§ **Prompt**
The listing has to be given again in full and exactly.

§ **Material for this exercise**
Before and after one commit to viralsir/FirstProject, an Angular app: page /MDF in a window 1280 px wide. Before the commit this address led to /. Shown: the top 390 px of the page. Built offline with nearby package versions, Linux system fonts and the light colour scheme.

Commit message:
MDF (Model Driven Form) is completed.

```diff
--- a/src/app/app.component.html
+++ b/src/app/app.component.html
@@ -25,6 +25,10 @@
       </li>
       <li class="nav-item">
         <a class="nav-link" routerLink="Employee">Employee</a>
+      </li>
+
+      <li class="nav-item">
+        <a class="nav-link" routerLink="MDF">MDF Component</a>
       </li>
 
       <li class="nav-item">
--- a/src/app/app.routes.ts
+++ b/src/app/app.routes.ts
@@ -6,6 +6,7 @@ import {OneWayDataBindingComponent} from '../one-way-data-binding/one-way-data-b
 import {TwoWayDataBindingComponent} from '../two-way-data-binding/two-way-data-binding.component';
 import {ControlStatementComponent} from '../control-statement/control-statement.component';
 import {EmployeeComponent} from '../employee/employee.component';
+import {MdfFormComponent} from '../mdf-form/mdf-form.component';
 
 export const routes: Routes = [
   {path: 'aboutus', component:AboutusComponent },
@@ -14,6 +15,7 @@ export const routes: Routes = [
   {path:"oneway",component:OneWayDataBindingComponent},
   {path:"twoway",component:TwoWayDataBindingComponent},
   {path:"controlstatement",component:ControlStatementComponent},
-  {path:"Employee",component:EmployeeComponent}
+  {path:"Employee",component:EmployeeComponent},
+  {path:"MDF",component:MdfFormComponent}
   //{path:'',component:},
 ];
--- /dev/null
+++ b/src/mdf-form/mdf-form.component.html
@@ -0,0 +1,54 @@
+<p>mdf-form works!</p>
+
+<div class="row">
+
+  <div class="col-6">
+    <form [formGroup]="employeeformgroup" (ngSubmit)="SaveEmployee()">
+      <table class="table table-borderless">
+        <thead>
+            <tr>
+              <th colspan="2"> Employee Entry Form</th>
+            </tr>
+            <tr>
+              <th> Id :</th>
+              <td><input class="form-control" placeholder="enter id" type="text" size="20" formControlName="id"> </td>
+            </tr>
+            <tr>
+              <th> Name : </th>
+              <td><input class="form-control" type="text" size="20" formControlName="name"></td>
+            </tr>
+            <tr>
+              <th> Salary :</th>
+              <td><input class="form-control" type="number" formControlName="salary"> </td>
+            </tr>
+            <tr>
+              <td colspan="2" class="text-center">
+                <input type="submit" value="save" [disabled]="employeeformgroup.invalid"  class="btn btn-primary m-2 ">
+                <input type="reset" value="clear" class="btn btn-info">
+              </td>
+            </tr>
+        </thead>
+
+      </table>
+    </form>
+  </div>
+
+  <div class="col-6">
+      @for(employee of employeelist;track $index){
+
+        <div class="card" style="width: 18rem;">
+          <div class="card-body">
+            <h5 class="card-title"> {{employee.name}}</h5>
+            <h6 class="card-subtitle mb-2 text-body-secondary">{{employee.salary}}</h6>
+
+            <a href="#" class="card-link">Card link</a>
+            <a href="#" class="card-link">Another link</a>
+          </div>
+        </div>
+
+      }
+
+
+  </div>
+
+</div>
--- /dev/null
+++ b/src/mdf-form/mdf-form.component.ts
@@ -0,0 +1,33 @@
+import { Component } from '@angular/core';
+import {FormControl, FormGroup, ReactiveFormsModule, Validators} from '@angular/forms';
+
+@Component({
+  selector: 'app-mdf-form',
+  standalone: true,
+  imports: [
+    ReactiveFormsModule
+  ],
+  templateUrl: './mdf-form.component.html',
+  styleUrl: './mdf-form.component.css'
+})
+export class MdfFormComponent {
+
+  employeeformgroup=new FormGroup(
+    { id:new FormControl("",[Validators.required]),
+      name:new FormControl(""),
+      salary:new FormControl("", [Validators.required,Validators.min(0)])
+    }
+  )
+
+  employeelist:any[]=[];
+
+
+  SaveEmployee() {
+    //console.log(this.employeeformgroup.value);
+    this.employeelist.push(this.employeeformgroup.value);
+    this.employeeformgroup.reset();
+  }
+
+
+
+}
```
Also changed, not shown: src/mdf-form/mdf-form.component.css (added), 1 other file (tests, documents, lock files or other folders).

§ **Exercise result**
Before and after one commit to viralsir/FirstProject, an Angular app: page /MDF in a window 1280 px wide. Before the commit this address led to /. Shown: the top 390 px of the page. Built offline with nearby package versions, Linux system fonts and the light colour scheme.

Commit message:
MDF (Model Driven Form) is completed.

```diff
--- a/src/app/app.component.html
+++ b/src/app/app.component.html
@@ -25,6 +25,10 @@
       </li>
       <li class="nav-item">
         <a class="nav-link" routerLink="Employee">Employee</a>
+      </li>
+
+      <li class="nav-item">
+        <a class="nav-link" routerLink="MDF">MDF Component</a>
       </li>
 
       <li class="nav-item">
--- a/src/app/app.routes.ts
+++ b/src/app/app.routes.ts
@@ -6,6 +6,7 @@ import {OneWayDataBindingComponent} from '../one-way-data-binding/one-way-data-b
 import {TwoWayDataBindingComponent} from '../two-way-data-binding/two-way-data-binding.component';
 import {ControlStatementComponent} from '../control-statement/control-statement.component';
 import {EmployeeComponent} from '../employee/employee.component';
+import {MdfFormComponent} from '../mdf-form/mdf-form.component';
 
 export const routes: Routes = [
   {path: 'aboutus', component:AboutusComponent },
@@ -14,6 +15,7 @@ export const routes: Routes = [
   {path:"oneway",component:OneWayDataBindingComponent},
   {path:"twoway",component:TwoWayDataBindingComponent},
   {path:"controlstatement",component:ControlStatementComponent},
-  {path:"Employee",component:EmployeeComponent}
+  {path:"Employee",component:EmployeeComponent},
+  {path:"MDF",component:MdfFormComponent}
   //{path:'',component:},
 ];
--- /dev/null
+++ b/src/mdf-form/mdf-form.component.html
@@ -0,0 +1,54 @@
+<p>mdf-form works!</p>
+
+<div class="row">
+
+  <div class="col-6">
+    <form [formGroup]="employeeformgroup" (ngSubmit)="SaveEmployee()">
+      <table class="table table-borderless">
+        <thead>
+            <tr>
+              <th colspan="2"> Employee Entry Form</th>
+            </tr>
+            <tr>
+              <th> Id :</th>
+              <td><input class="form-control" placeholder="enter id" type="text" size="20" formControlName="id"> </td>
+            </tr>
+            <tr>
+              <th> Name : </th>
+              <td><input class="form-control" type="text" size="20" formControlName="name"></td>
+            </tr>
+            <tr>
+              <th> Salary :</th>
+              <td><input class="form-control" type="number" formControlName="salary"> </td>
+            </tr>
+            <tr>
+              <td colspan="2" class="text-center">
+                <input type="submit" value="save" [disabled]="employeeformgroup.invalid"  class="btn btn-primary m-2 ">
+                <input type="reset" value="clear" class="btn btn-info">
+              </td>
+            </tr>
+        </thead>
+
+      </table>
+    </form>
+  </div>
+
+  <div class="col-6">
+      @for(employee of employeelist;track $index){
+
+        <div class="card" style="width: 18rem;">
+          <div class="card-body">
+            <h5 class="card-title"> {{employee.name}}</h5>
+            <h6 class="card-subtitle mb-2 text-body-secondary">{{employee.salary}}</h6>
+
+            <a href="#" class="card-link">Card link</a>
+            <a href="#" class="card-link">Another link</a>
+          </div>
+        </div>
+
+      }
+
+
+  </div>
+
+</div>
--- /dev/null
+++ b/src/mdf-form/mdf-form.component.ts
@@ -0,0 +1,33 @@
+import { Component } from '@angular/core';
+import {FormControl, FormGroup, ReactiveFormsModule, Validators} from '@angular/forms';
+
+@Component({
+  selector: 'app-mdf-form',
+  standalone: true,
+  imports: [
+    ReactiveFormsModule
+  ],
+  templateUrl: './mdf-form.component.html',
+  styleUrl: './mdf-form.component.css'
+})
+export class MdfFormComponent {
+
+  employeeformgroup=new FormGroup(
+    { id:new FormControl("",[Validators.required]),
+      name:new FormControl(""),
+      salary:new FormControl("", [Validators.required,Validators.min(0)])
+    }
+  )
+
+  employeelist:any[]=[];
+
+
+  SaveEmployee() {
+    //console.log(this.employeeformgroup.value);
+    this.employeelist.push(this.employeeformgroup.value);
+    this.employeeformgroup.reset();
+  }
+
+
+
+}
```
Also changed, not shown: src/mdf-form/mdf-form.component.css (added), 1 other file (tests, documents, lock files or other folders).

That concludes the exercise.